▶ [WORK INSTRUCTIONS]: Copy each line that includes the string "background" from the material into your answer.

____________

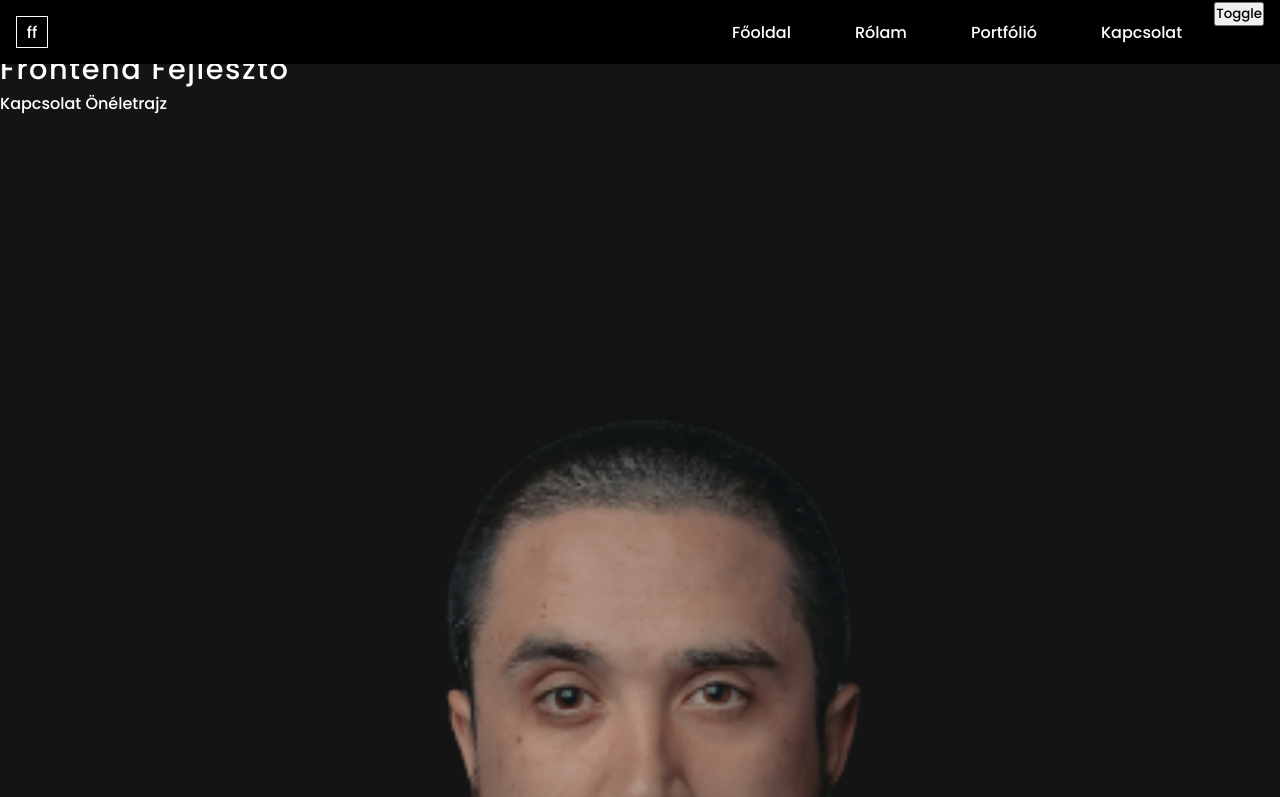
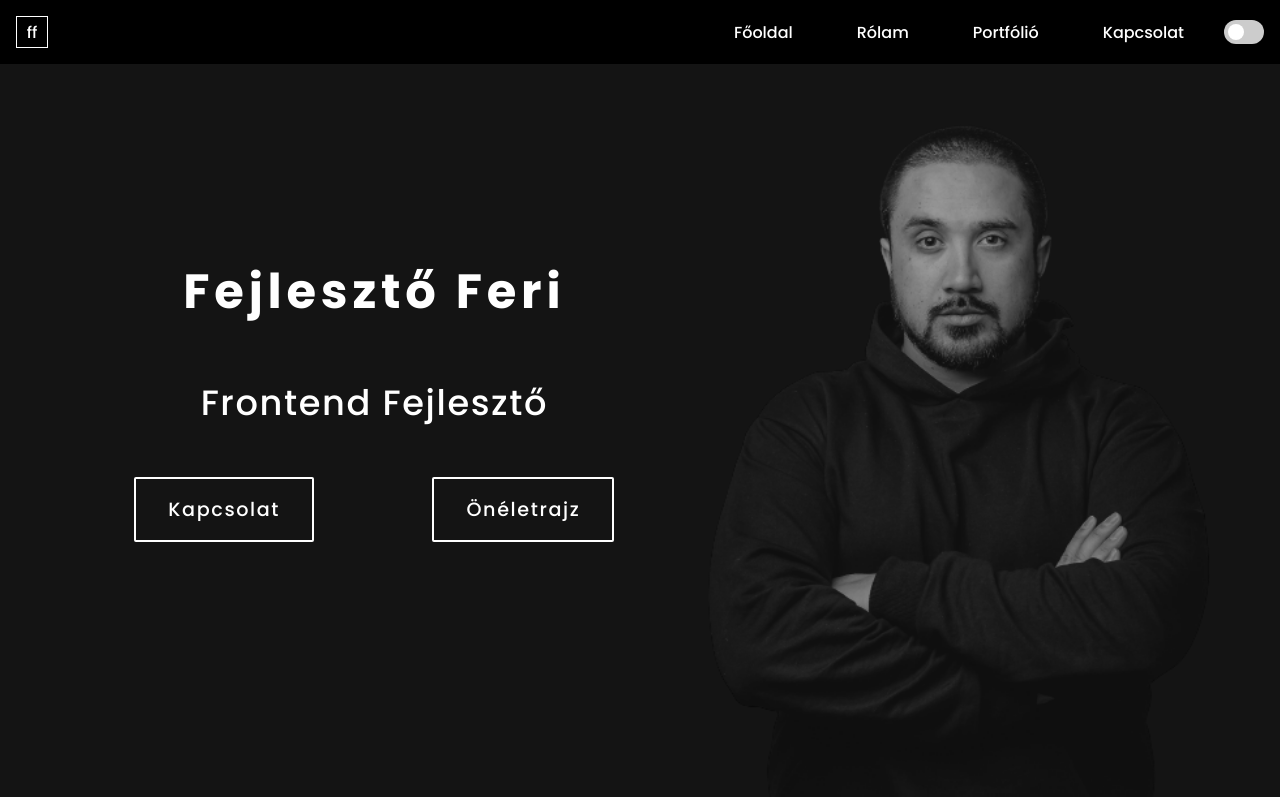
Before and after one commit to gerry9009/PK-portfolio-gyakorlas, a plain HTML site: page index.html in a window 1280 px wide. Shown: the top 797 px of the page. Drawn offline with Linux system fonts and the light colour scheme.

Commit message:
Created Fooldal.css

```diff
--- a/index.html
+++ b/index.html
@@ -31,6 +31,7 @@
     <!-- CSS -->
     <link rel="stylesheet" href="./style/base.css" />
     <link rel="stylesheet" href="./style/header.css" />
+    <link rel="stylesheet" href="./style/fooldal.css" />
   </head>
   <body>
     <!-- Header -->
@@ -51,8 +52,13 @@
           <li><a class="header-elem" href="#rolam">Rólam</a></li>
           <li><a class="header-elem" href="#portfolio">Portfólió</a></li>
           <li><a class="header-elem" href="#kapcsolat">Kapcsolat</a></li>
+
+          <!-- LIGHT MODE -->
           <li class="light-mode-container">
-            <button class="js-light-mode">Toggle</button>
+            <label class="header-switch">
+              <input type="checkbox" class="header-light-input js-light-mode" />
+              <span class="header-light-slider header-light-round"></span>
+            </label>
           </li>
         </ul>
       </nav>
@@ -68,8 +74,12 @@
         <div class="fooldal-kontener">
           <h1>Fejlesztő Feri</h1>
           <h2>Frontend Fejlesztő</h2>
-          <a href="#kapcsolat">Kapcsolat</a>
-          <a href="./assets/download/cv.pdf" download>Önéletrajz</a>
+          <div class="fooldal-gombok-kontener">
+            <a href="#kapcsolat" class="fooldal-gomb">Kapcsolat</a>
+            <a href="./assets/download/cv.pdf" class="fooldal-gomb" download
+              >Önéletrajz</a
+            >
+          </div>
         </div>
         <!-- Kép -->
         <div class="fooldal-kep">
--- a/style/base.css
+++ b/style/base.css
@@ -71,3 +71,17 @@ h3 {
   font-weight: 500;
   letter-spacing: 0.1rem;
 }
+
+@media (min-width: 768px) {
+  h1 {
+    font-size: 3rem;
+  }
+
+  h2 {
+    font-size: 2.2rem;
+  }
+
+  h3 {
+    font-size: 1.8rem;
+  }
+}
--- /dev/null
+++ b/style/fooldal.css
@@ -0,0 +1,130 @@
+.fooldal {
+  height: 100vh;
+  display: flex;
+  justify-content: center;
+  align-items: center;
+  border-bottom: 3px solid var(--border-color-primary);
+  overflow: hidden;
+}
+
+.fooldal-kontener {
+  text-align: center;
+  display: flex;
+  flex-direction: column;
+  gap: 3rem;
+  padding: 5rem;
+}
+
+.fooldal-gombok-kontener {
+  display: flex;
+  justify-content: space-between;
+  gap: 1rem;
+}
+
+.fooldal-gomb {
+  padding: 1rem 2rem;
+  font-size: 1.2rem;
+  letter-spacing: 0.1rem;
+  font-weight: 500;
+  border: 2px solid var(--border-color-primary);
+  border-radius: 2px;
+  transition: 0.8s;
+}
+
+.fooldal-gomb:hover {
+  border-color: var(--border-color-secondary);
+  background: var(--color-ui-secondary);
+}
+
+.fooldal-kep {
+  display: none;
+}
+
+@media (min-width: 576px) {
+}
+
+@media (min-width: 768px) {
+}
+
+@media (min-width: 992px) {
+  .fooldal-kontener {
+    width: 50%;
+    max-width: 740px;
+  }
+
+  .fooldal-kontener:hover .fooldal-gomb {
+    border-color: var(--border-color-secondary);
+  }
+
+  h1 {
+    transition: 0.8s;
+    position: relative;
+  }
+
+  .fooldal-kontener:hover h1 {
+    color: var(--text-color-secondary);
+  }
+
+  .fooldal-kontener h1::after {
+    content: "";
+    width: 100%;
+    height: 2px;
+    background-color: var(--border-color-secondary);
+    position: absolute;
+    bottom: -10px;
+    left: 0;
+    transition: 0.8s;
+    transform: scaleX(0);
+  }
+
+  .fooldal-kontener:hover h1::after {
+    transform: scaleX(1);
+  }
+
+  .fooldal-kep {
+    display: flex;
+    align-self: stretch;
+    filter: grayscale(1);
+    transition: 0.6s;
+    position: relative;
+  }
+
+  .fooldal-kep img {
+    transition: 0.6s;
+    z-index: 1;
+  }
+
+  .fooldal-kep:hover {
+    filter: grayscale(0);
+  }
+
+  .fooldal-kep:hover img {
+    transform: scale(1.05);
+  }
+
+  .fooldal-kep::before,
+  .fooldal-kep::after {
+    position: absolute;
+    content: "";
+    width: 5px;
+    height: 2000px;
+    background-color: var(--border-color-secondary);
+    bottom: -10px;
+    left: -100px;
+    transform: rotate(40deg) scale(0);
+    transform-origin: bottom;
+    transition: 0.6s;
+  }
+
+  .fooldal-kep::after {
+    background-color: var(--border-color-primary);
+    width: 4px;
+    left: -20px;
+    transition: 1s;
+  }
+
+  .fooldal-kep:hover::before,
+  .fooldal-kep:hover::after {
+    transform: rotate(40deg) scale(1);
+  }
+}
--- a/style/header.css
+++ b/style/header.css
@@ -7,6 +7,7 @@ header {
   display: flex;
   justify-content: space-between;
   align-items: center;
+  z-index: 99;
 }
 
 .header-logo {
@@ -98,6 +99,7 @@ header {
 }
 
 .light-mode-container {
+  margin-top: 1rem;
 }
 
 @media (min-width: 768px) {
@@ -131,4 +133,68 @@ header {
     display: flex;
     align-items: center;
   }
+
+  .light-mode-container {
+    align-self: center;
+    margin-top: 0;
+    margin-left: 0.5rem;
+  }
 }
+
+/* TOGGLE GOMB tulajdonságai */
+
+.header-switch {
+  position: relative;
+  display: inline-block;
+  width: 40px;
+  height: 24px;
+}
+
+.header-light-input {
+  opacity: 0;
+  width: 0;
+  height: 0;
+}
+
+/* The slider */
+.header-light-slider {
+  position: absolute;
+  cursor: pointer;
+  top: 0;
+  left: 0;
+  right: 0;
+  bottom: 0;
+  background-color: #ccc;
+  transition: 0.4s;
+}
+
+.header-light-slider:before {
+  position: absolute;
+  content: "";
+  height: 16px;
+  width: 16px;
+  left: 4px;
+  bottom: 4px;
+  background-color: white;
+  transition: 0.4s;
+}
+
+.header-light-input:checked + .header-light-slider {
+  background-color: var(--text-color-primary);
+}
+
+.header-light-input:focus + .header-light-slider {
+  box-shadow: 0 0 1px var(----text-color-primary);
+}
+
+.header-light-input:checked + .header-light-slider:before {
+  transform: translateX(16px);
+}
+
+.header-light-slider.header-light-round {
+  border-radius: 16px;
+}
+
+.header-light-slider.header-light-round:before {
+  border-radius: 50%;
+}
```
Also changed, not shown: 2 other files.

____________

▶ [RESULT OF THIS EXERCISE]:
+  background: var(--color-ui-secondary);
+    background-color: var(--border-color-secondary);
+    background-color: var(--border-color-secondary);
+    background-color: var(--border-color-primary);
+  background-color: #ccc;
+  background-color: white;
+  background-color: var(--text-color-primary);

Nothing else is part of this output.